The findings of this study are significant both to the understanding of the regulation of CYP-mediated enzymatic degradation of endogenous and exogenous substrates and for the practical applicability of this information to the management of liver transplant patients. This study shows that CYP2E1 activity, as measured by the 6-hydroxylation of chlorzoxazone, can be markedly elevated soon after liver transplantation. Other commonly studied isozymes of the CYP family are either depressed or unaltered during the early postoperative period.23–24 The practical application of this study to liver transplant patients is that increased metabolic degradation of administered drugs that are metabolized by CYP2E1 may lead to either a diminished effect of the agent or to increased drug toxicity from a metabolite. Several of the fluorinated anesthetic agents, such as enflurane and sevoflurane, are metabolized by CYP2E1, and some dosage alteration may be necessary in a liver transplant patient who requires additional surgery in the early posttransplant period. CYP2E1 is also involved in the metabolism of acetaminophen, but our previous observations in 10 liver transplant patients did not find any change in drug elimination or conjugation compared with normal subjects.25
In conclusion, this study has documented a markedly increased activity of CYP2E1 in the early postoperative period for liver transplant patients, as measured by the metabolic ratio of 6-hydroxychlorzoxazone to chlorzoxazone in plasma at 4 hours after an oral dose of 250 mg chlorzoxazone. The chlorzoxazone metabolic ratio returned to values that were observed in normal subjects and the patients who had not received liver transplants between 1 month and 1 year after transplantation. The definitive cause for this induction in CYP2E1 activity is currently unknown. The metabolic capacity of the individual CYP isozymes cannot be assumed to be uniformly depressed in the postoperative period for liver transplant patients, and alterations in drug regimens for substrates of CYP2E1 may be necessary for these patients.
We acknowledge the excellent assistance of Terry McKaveney in the completion of multiple aspects of the study.
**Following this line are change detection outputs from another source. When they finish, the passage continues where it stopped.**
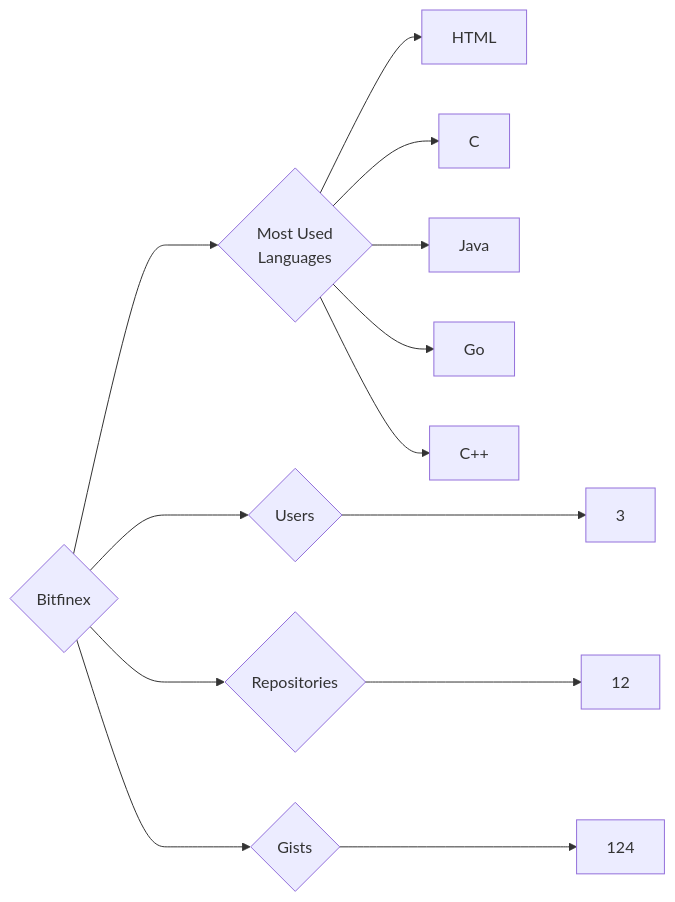
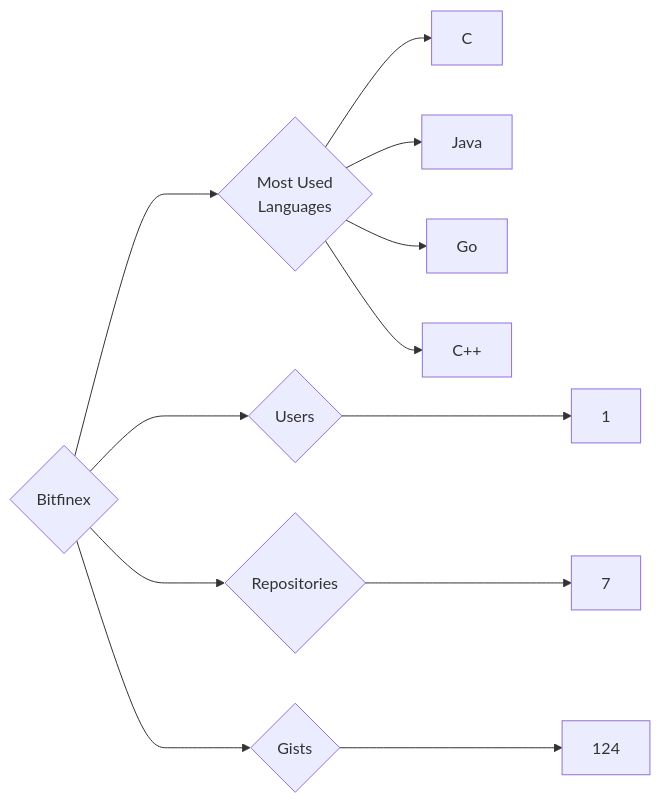
The diagram in targets/Bitfinex/README.md (trickest/insiders), drawn with Mermaid before and after one commit. The commit also changed 679 other files, not shown here.

````diff
--- a/targets/Bitfinex/README.md
+++ b/targets/Bitfinex/README.md
@@ -3,13 +3,12 @@
 ```mermaid
 graph LR
 COMPANY_NAME{Bitfinex}
-COMPANY_NAME ---> U{Users} ---> UN[3]
-COMPANY_NAME ---> R{Repositories} ---> RN[12]
+COMPANY_NAME ---> U{Users} ---> UN[1]
+COMPANY_NAME ---> R{Repositories} ---> RN[7]
 COMPANY_NAME ---> G{Gists} ---> GN[124]
 COMPANY_NAME ---> ML{Most Used<br>Languages}
-ML --> HTML[HTML]
 ML --> C[C]
 ML --> Java[Java]
 ML --> Go[Go]
 ML --> C++[C++]
 ```
````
Supported by grant DK34475 from the National Institutes of Health (NIH) and grant 5M01 RR00056 from the National Center for Research Resources General Clinical Research Centers, NIH.